It's been nearly two decades since my mom died, and years since I cried seriously about it. (Two is years.) But I legit lost my shit that day. I was messaging with a friend about something entirely unrelated -- congratulations on an award we'd won, for god's sake -- 
and then this now-painful memory busted its way out of me and onto my phone. 

I started crying at my desk before I sent that msg. Then I booked upstairs and sobbed ugly in a bathroom stall for 20 minutes. Then off and on all day, ending with another big jag in front of the keyboard that night. I'd told no one, and then one person, and then everyone.

Grief is supposed to be private, right? Or maybe it just is, whether or not it's supposed to be. Anyway, as such, I don't really understand it. I don't understand how other people experience it. I don't understand why it's taking me so long to get through it -- when I honestly thought I largely was. But sometimes shit will just pop up and get in touch with me, as it were.

A lot of people have reached out to me since I posted that story, and I'm so grateful for all of them, and for anyone who read it. As I reason through it, I see that it was a necessary and painful healing step, and that the fact that I was finally ready for it is a really good thing. I do feel a lot better having let it out of myself, and I urge everyone else to do the same. I'm just bracing myself for the next hit.

Tuesday, June 07, 2016

The baby

When I was very young, evenings in my family were spent on the one couch we had, watching the one television we had. My mom would lay on it, always in the same spot, and because I was the baby, I got to be the one of us seven kids to lay on top of her. It was an incredible feeling of comfort and protection and warmth; when I want my mommy, that is the distinct feeling that I seek.

I remember laying there one evening when I was about the age my son is now. She called me her baby, as she always did, but this time I asked her how long she'd be calling me that. She said I'd always be her baby. I asked if she'd be saying that when I was an adult, even more so not a baby. In good humor, she negotiated with me a cut-off date: when I turned 81. (This had been her counter to my opening offer of 80.)

In the year that she was sick and in the years since she died, I've thought of this moment very often but have never been able to speak of it. When I allow myself to wade into the emotional depths, I wonder what she thought of that conversation. Did it make her sad to know, even on that day, not quite two decades before she got sick, that we weren't going to make it there? Or did she even think about it in those terms? Was it just some crazy thing I was saying, on top of all the other crazy things I must have been saying? I really hope it was that last one. I hope for her sake that she never, ever thought about it again. Because having lost her, thinking about that conversation -- just the conversation -- with Abbott is unbearable to me. I can't even write this without crying.

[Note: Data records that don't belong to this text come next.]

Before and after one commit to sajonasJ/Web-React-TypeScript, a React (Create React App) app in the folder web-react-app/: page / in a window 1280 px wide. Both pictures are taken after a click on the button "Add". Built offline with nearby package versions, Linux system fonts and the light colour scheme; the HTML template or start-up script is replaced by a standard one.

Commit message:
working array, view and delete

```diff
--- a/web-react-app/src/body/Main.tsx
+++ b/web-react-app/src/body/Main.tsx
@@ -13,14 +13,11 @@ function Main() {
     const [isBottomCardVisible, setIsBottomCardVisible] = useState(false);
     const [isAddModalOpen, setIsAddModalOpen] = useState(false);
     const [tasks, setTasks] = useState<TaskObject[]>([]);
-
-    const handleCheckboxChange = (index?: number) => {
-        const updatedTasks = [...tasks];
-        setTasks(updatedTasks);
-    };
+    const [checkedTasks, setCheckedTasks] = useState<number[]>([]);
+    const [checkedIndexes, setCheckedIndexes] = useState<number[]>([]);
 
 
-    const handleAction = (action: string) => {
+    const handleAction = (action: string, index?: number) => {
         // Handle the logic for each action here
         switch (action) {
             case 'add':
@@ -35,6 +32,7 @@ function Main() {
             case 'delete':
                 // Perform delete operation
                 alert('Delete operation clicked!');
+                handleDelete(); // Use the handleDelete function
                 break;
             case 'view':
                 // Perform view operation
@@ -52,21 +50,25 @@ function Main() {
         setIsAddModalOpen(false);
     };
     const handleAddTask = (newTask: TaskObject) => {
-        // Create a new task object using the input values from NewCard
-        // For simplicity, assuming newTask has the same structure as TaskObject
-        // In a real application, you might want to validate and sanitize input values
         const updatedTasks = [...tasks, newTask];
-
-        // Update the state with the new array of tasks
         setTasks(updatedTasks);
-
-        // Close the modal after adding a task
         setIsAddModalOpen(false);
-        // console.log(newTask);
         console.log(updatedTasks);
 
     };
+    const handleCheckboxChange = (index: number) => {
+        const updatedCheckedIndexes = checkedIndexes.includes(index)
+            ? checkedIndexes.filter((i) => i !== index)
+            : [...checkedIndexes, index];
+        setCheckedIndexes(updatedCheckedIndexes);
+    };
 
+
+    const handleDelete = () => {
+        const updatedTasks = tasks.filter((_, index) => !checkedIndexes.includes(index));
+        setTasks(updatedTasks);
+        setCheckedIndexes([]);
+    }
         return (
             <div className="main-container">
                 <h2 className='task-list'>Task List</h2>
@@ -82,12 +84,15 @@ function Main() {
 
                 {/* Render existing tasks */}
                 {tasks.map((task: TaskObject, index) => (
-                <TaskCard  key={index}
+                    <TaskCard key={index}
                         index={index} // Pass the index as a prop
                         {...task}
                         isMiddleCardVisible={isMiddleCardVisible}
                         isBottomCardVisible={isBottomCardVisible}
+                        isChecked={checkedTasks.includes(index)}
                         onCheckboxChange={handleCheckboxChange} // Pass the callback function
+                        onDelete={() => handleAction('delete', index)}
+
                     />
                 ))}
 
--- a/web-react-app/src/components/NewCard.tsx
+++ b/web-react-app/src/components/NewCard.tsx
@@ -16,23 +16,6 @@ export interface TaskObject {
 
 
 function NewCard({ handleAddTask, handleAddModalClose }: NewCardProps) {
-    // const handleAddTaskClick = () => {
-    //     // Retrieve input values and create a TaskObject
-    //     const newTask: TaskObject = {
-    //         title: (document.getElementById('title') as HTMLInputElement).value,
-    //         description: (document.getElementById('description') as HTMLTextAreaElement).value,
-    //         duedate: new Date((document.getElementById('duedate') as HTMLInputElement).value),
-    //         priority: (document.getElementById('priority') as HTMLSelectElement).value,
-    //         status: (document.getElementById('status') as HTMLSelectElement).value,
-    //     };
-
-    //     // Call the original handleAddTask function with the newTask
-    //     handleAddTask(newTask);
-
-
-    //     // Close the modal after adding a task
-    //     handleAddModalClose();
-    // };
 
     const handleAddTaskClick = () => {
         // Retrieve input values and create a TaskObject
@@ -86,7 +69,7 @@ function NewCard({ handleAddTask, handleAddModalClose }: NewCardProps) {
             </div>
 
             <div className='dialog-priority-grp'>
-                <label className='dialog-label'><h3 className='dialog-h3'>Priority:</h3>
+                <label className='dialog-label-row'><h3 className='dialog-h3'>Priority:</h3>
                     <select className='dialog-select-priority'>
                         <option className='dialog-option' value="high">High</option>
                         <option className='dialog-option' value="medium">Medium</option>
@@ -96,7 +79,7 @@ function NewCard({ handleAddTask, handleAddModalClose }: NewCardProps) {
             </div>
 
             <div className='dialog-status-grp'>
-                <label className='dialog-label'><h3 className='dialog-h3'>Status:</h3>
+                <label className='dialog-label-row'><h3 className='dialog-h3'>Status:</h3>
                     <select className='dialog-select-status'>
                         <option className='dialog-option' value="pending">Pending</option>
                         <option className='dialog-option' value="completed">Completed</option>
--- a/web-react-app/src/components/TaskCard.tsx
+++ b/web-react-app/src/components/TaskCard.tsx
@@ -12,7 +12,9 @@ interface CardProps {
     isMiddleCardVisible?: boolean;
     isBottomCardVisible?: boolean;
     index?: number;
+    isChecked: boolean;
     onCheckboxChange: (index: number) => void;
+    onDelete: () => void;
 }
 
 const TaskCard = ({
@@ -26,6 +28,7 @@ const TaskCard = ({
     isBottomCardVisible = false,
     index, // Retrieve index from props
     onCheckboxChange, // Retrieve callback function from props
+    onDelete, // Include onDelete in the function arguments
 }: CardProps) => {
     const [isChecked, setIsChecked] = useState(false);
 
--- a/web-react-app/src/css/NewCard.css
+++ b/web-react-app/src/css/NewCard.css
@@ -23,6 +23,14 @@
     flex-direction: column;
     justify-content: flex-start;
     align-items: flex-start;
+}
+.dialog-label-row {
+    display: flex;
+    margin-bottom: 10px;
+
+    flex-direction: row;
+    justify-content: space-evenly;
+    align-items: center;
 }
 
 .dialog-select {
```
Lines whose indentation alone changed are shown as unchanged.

My mom would have turned 74 today. Happy birthday, mama. I miss you. And I am still your baby.

Wednesday, March 23, 2016

But what if ...

the whole gratitude movement is a ploy to quell outrage and make people placid?